Difference listings:
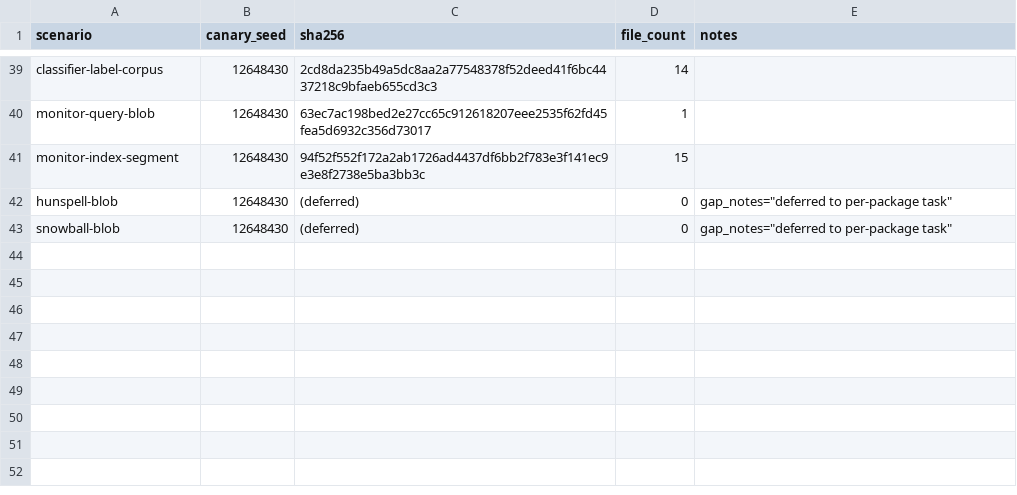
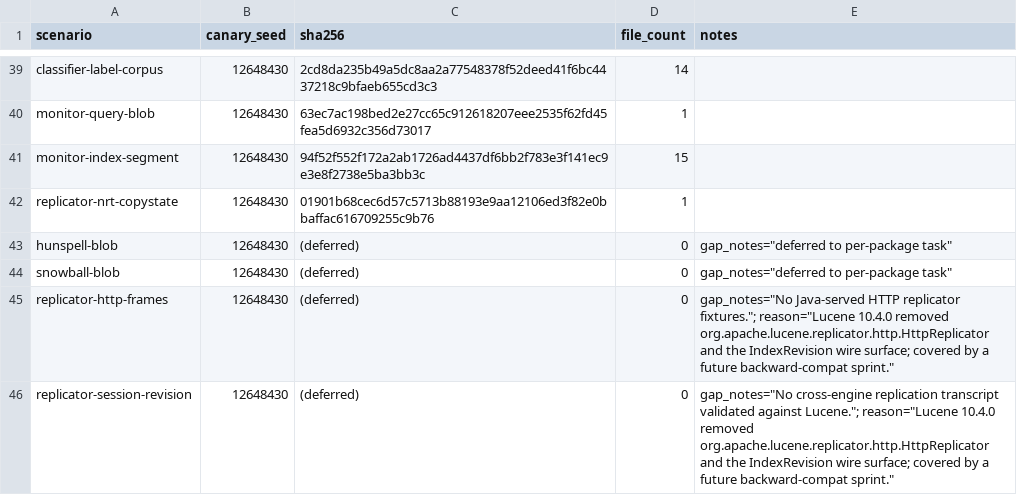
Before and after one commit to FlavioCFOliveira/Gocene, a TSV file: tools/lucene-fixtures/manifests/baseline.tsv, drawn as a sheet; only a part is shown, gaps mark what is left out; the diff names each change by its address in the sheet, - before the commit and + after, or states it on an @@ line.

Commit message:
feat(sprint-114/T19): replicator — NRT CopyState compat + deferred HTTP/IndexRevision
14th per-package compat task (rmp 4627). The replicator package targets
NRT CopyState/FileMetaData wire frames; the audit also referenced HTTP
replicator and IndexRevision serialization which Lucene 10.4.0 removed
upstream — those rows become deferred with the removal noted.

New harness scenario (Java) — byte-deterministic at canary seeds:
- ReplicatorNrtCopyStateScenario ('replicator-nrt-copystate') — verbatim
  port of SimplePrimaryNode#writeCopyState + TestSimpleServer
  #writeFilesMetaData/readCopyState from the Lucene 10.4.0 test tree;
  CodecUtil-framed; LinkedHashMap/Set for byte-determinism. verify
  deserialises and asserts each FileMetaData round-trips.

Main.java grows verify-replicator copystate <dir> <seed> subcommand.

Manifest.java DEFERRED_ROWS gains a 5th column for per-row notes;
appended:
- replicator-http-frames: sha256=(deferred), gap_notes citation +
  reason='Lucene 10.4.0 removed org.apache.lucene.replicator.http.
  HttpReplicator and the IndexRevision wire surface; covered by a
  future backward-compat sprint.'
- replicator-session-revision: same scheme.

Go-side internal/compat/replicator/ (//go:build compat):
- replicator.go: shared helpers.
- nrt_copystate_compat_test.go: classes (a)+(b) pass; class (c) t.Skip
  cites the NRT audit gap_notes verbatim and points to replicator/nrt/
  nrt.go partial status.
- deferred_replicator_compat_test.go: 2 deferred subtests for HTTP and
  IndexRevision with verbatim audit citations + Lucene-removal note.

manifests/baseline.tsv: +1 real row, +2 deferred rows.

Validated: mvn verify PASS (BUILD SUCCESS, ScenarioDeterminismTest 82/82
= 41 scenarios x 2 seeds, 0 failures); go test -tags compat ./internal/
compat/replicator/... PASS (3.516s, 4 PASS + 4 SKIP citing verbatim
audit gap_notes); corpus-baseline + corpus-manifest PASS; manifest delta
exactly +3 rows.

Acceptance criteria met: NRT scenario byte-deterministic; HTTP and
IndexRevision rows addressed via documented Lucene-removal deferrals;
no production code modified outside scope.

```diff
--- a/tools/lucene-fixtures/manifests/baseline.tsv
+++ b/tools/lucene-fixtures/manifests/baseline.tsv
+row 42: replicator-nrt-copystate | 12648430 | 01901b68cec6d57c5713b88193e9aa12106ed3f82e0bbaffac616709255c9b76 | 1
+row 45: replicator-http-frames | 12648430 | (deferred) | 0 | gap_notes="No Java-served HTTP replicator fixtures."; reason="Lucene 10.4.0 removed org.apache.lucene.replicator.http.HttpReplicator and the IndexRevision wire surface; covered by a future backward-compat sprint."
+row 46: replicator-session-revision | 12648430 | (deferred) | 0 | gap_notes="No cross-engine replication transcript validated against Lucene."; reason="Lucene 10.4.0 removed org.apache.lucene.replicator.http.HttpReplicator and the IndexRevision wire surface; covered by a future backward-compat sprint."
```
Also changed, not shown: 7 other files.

* * *

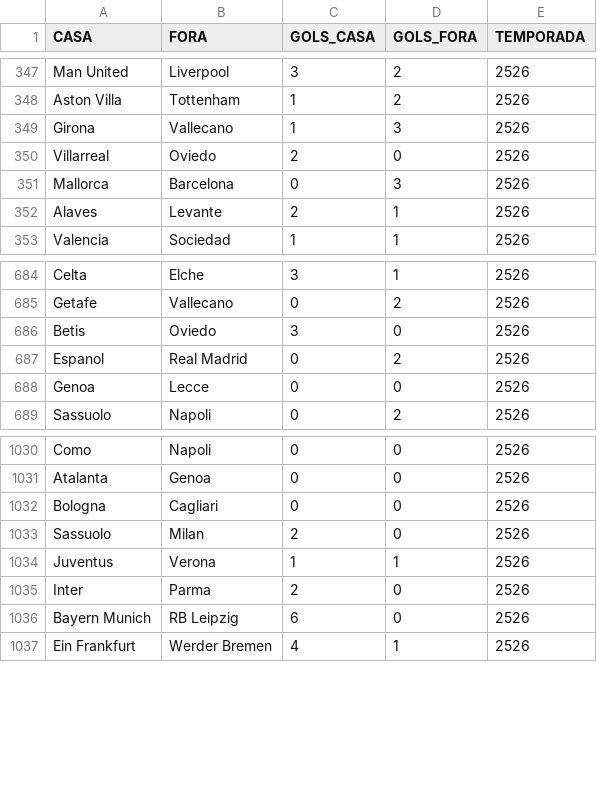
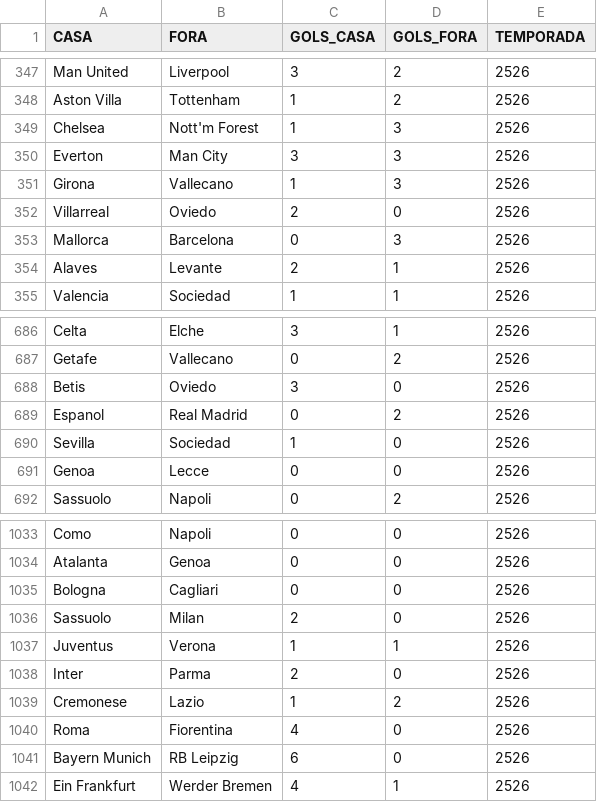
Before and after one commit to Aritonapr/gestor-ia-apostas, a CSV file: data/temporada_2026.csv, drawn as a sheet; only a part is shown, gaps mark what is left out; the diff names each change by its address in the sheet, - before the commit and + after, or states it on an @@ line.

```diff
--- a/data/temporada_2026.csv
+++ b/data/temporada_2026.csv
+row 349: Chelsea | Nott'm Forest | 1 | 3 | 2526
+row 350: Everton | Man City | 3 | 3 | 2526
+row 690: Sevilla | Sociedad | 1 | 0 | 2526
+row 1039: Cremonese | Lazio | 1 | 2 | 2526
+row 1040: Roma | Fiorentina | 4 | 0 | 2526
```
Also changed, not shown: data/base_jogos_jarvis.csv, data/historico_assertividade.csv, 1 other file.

§ **WORK INSTRUCTION**:
From the records above, repeat exactly the lines from the one with "feat(sprint-114/T19): replicator —" through the one with "- replicator-session-revision: same scheme.", both included.

§ **RESPONSE TO THE EXERCISE**:
feat(sprint-114/T19): replicator — NRT CopyState compat + deferred HTTP/IndexRevision
14th per-package compat task (rmp 4627). The replicator package targets
NRT CopyState/FileMetaData wire frames; the audit also referenced HTTP
replicator and IndexRevision serialization which Lucene 10.4.0 removed
upstream — those rows become deferred with the removal noted.

New harness scenario (Java) — byte-deterministic at canary seeds:
- ReplicatorNrtCopyStateScenario ('replicator-nrt-copystate') — verbatim
  port of SimplePrimaryNode#writeCopyState + TestSimpleServer
  #writeFilesMetaData/readCopyState from the Lucene 10.4.0 test tree;
  CodecUtil-framed; LinkedHashMap/Set for byte-determinism. verify
  deserialises and asserts each FileMetaData round-trips.

Main.java grows verify-replicator copystate <dir> <seed> subcommand.

Manifest.java DEFERRED_ROWS gains a 5th column for per-row notes;
appended:
- replicator-http-frames: sha256=(deferred), gap_notes citation +
  reason='Lucene 10.4.0 removed org.apache.lucene.replicator.http.
  HttpReplicator and the IndexRevision wire surface; covered by a
  future backward-compat sprint.'
- replicator-session-revision: same scheme.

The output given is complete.